KENNEY BOONE’S RACE COULD GET UGLY …
Florence County, S.C. sheriff Kenney Boone officially filed for reelection this week – setting off what could be one of the nastiest county-wide elections in Palmetto political history.
“I would like to thank my family, friends, and the men and women of the Florence county sheriff’s office for their continued support,” Boone said in making his announcement. “All of these people help me to better serve and protect the citizens of Florence county. Without a doubt, I am truly blessed to have such caring and supportive people in my life. It’s because of them and my desire to make the FCSO even greater, that I look forward to serving as your sheriff for many years to come.”
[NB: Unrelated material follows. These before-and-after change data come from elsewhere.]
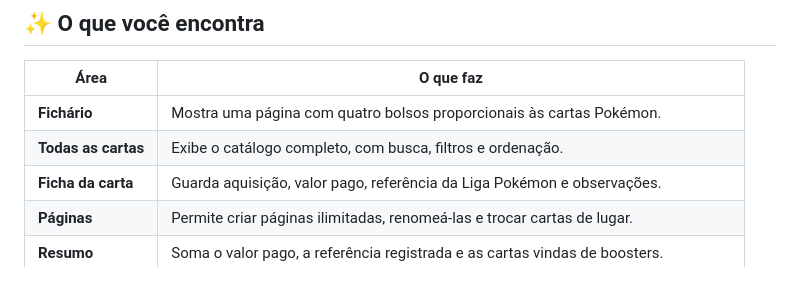
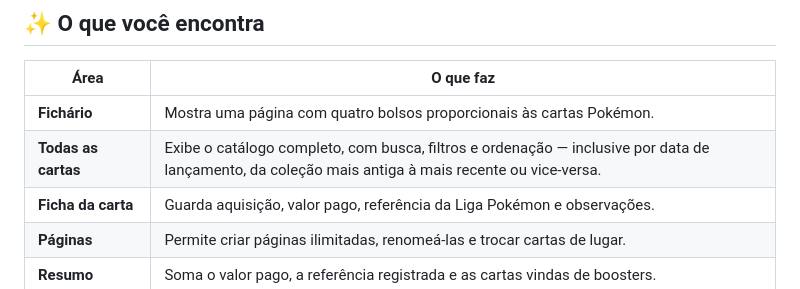
Before and after one commit to magoris19/museu-fossil-pokemon-binder, a Markdown page: README.md, the part around the change. GitHub-like rendering.

Commit message:
docs: explicar ordenação por lançamento

```diff
--- a/README.md
+++ b/README.md
@@ -15,7 +15,7 @@ Organize sua coleção em páginas de **quatro bolsos**, como em um fichário f
 | Área | O que faz |
 | --- | --- |
 | **Fichário** | Mostra uma página com quatro bolsos proporcionais às cartas Pokémon. |
-| **Todas as cartas** | Exibe o catálogo completo, com busca, filtros e ordenação. |
+| **Todas as cartas** | Exibe o catálogo completo, com busca, filtros e ordenação — inclusive por data de lançamento, da coleção mais antiga à mais recente ou vice-versa. |
 | **Ficha da carta** | Guarda aquisição, valor pago, referência da Liga Pokémon e observações. |
 | **Páginas** | Permite criar páginas ilimitadas, renomeá-las e trocar cartas de lugar. |
 | **Resumo** | Soma o valor pago, a referência registrada e as cartas vindas de boosters. |
```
“Blessed,” “family” … etc. Sounds like an overt appeal to social conservatives, if you ask us.
Boone has come under fire in recent months – first for leaving the state during last fall’s “Floodmaggedon” rainstorm and more recently for his office’s heavy-handed tactics in pursuing a helicopter that belonged to another local government. Boone is also reportedly at the heart of a “major local soap opera” that almost prompted him not to seek reelection.
What’s that all about?
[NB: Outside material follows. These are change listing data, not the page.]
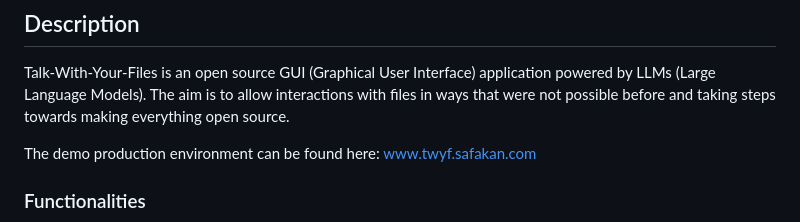
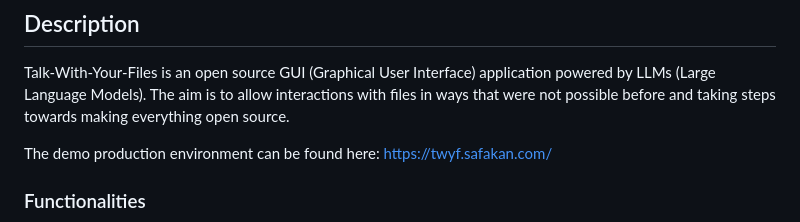
Before and after one commit to ataguru/TalkWithYourFiles, a Markdown page: README.md, the part around the change. Rendered like a GitHub page.

```diff
--- a/README.md
+++ b/README.md
@@ -3,7 +3,7 @@
 ## Description
 Talk-With-Your-Files is an open source GUI (Graphical User Interface) application powered by LLMs (Large Language Models). The aim is to allow interactions with files in ways that were not possible before and taking steps towards making everything open source.
 
-The demo production environment can be found here: www.twyf.safakan.com
+The demo production environment can be found here: https://twyf.safakan.com/
 
 
 ### Functionalities
```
“You’ll see,” one source ominously told us …
Running against Boone? Jody Lynch, a 20-year law enforcement veteran who will campaign as a Democrat – a.k.a. Boone’s former party.
“I’m a fighter for those who can’t fight for themselves,” Lynch told us.
Lynch told us she’s heard lots of “talk” in the community regarding various rumors about Boone, but that her campaign isn’t going to make the sheriff’s personal life part of its focus.
“I’ve been told by strong Republicans that if Kenney was working hard for the people it wouldn’t matter about his political affiliation since he started out on the Democratic ticket in the beginning and then jumped parties,” she told us.
Lynch says she hopes Boone will agree to a series of debates so that the public can see the differences between the two of them on the issues.
Florence County is comprised of roughly 52 percent “Republicans” and 48 percent Democrats – although the county was almost evenly split in 2012 between Barack Obama and Mitt Romney. In 2014, Nikki Haley narrowly edged Vincent Sheheen in Florence by fewer than 500 out of more than 35,000 votes cast.
First elected in 2004, Boone is an ally of powerful S.C. Senate president Hugh Leatherman – who is also facing a tough reelection fight in Florence County.